## Required work
Check each line below for the word "WorkWithFlo", and copy those that have it.

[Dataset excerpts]
[Start of Attachment]

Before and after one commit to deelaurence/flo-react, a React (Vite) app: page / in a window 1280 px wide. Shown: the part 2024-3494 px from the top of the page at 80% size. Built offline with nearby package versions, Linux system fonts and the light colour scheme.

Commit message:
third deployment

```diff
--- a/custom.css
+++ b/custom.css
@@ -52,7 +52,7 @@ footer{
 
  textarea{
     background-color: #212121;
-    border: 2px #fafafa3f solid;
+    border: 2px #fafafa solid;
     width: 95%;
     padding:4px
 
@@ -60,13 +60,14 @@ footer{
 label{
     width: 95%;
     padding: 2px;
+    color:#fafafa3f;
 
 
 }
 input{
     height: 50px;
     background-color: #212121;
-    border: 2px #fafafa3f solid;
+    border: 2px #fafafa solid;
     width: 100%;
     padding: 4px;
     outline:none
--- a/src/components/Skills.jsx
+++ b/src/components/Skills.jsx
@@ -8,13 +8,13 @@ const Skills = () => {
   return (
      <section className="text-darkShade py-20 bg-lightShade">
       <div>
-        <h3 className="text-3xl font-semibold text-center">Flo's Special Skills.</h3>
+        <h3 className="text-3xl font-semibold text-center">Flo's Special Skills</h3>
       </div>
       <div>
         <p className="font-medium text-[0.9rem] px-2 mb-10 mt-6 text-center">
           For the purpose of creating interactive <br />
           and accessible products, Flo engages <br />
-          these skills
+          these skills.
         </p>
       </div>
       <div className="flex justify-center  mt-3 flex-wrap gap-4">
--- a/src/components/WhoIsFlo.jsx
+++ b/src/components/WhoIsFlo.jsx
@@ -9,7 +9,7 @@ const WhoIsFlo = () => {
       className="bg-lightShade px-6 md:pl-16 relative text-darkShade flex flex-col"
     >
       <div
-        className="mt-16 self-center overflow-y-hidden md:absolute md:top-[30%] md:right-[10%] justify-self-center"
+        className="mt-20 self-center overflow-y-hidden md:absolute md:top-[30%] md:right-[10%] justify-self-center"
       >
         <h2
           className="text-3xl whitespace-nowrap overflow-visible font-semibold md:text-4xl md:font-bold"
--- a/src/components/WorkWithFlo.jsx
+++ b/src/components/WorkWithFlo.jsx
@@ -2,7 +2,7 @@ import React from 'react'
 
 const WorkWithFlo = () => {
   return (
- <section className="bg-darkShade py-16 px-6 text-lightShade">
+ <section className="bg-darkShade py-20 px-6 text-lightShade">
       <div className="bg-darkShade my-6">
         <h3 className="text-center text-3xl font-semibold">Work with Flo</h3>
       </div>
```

[End of Attachment]
[Start of Attachment]

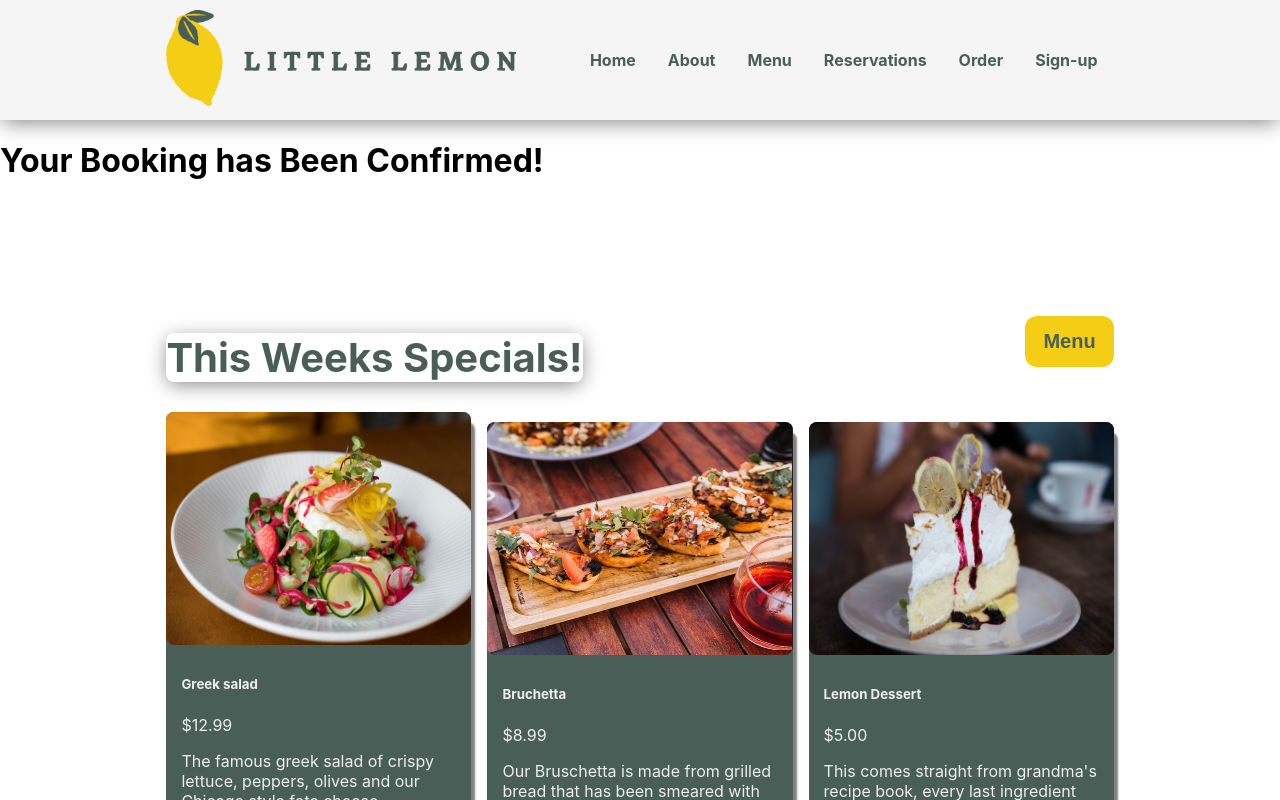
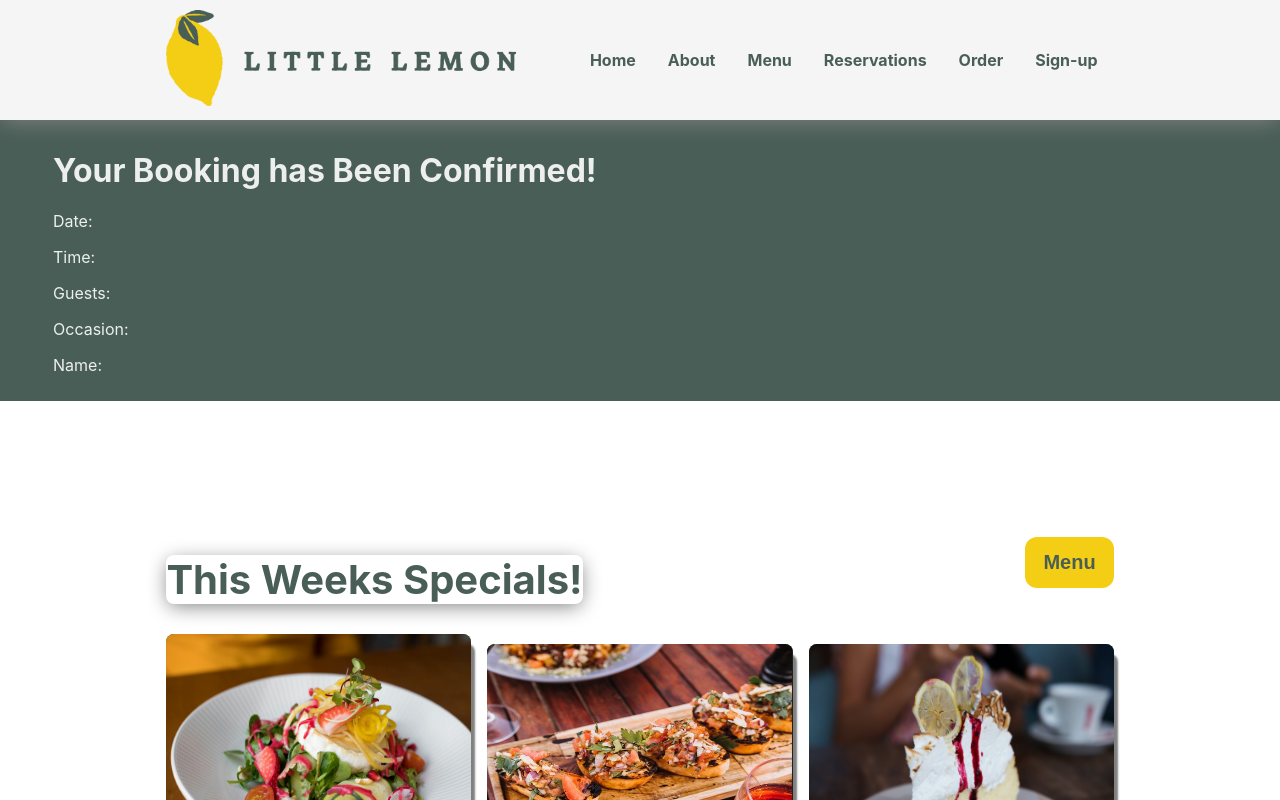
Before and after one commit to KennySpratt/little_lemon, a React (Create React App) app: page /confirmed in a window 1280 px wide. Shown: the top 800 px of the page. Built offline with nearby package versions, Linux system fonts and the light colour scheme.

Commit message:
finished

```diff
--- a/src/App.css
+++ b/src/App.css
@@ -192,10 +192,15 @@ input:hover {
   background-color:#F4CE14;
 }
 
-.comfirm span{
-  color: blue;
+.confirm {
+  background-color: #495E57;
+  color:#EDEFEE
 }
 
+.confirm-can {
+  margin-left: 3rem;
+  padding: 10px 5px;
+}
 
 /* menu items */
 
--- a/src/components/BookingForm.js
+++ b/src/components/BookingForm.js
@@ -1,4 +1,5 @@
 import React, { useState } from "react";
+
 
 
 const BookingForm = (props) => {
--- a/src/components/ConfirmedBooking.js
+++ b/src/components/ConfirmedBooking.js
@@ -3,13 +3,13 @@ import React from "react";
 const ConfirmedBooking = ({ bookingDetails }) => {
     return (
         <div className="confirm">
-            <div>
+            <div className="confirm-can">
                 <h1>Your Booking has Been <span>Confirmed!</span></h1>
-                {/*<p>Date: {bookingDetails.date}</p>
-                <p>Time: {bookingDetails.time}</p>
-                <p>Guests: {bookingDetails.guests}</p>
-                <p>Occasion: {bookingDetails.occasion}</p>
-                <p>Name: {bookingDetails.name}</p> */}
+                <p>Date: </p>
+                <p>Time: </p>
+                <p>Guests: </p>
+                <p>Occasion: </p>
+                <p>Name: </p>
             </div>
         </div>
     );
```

[End of Attachment]
[Start of Attachment]

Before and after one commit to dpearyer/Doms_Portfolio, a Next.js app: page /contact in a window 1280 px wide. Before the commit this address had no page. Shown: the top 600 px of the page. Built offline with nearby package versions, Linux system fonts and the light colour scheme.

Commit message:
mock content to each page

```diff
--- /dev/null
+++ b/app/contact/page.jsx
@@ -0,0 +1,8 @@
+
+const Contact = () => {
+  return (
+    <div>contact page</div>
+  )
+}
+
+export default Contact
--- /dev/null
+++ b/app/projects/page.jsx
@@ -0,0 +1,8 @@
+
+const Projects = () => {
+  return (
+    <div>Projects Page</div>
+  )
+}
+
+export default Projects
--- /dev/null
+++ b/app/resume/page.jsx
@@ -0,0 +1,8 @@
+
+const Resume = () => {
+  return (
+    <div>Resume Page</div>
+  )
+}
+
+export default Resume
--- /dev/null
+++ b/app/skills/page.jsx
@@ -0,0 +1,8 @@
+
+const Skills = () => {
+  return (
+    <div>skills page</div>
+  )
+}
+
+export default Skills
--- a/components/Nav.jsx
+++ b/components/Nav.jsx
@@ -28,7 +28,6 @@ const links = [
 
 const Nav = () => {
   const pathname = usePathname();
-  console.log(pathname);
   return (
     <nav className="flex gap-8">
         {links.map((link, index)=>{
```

[End of Attachment]

## Solution for this task
--- a/src/components/WorkWithFlo.jsx
+++ b/src/components/WorkWithFlo.jsx
 const WorkWithFlo = () => {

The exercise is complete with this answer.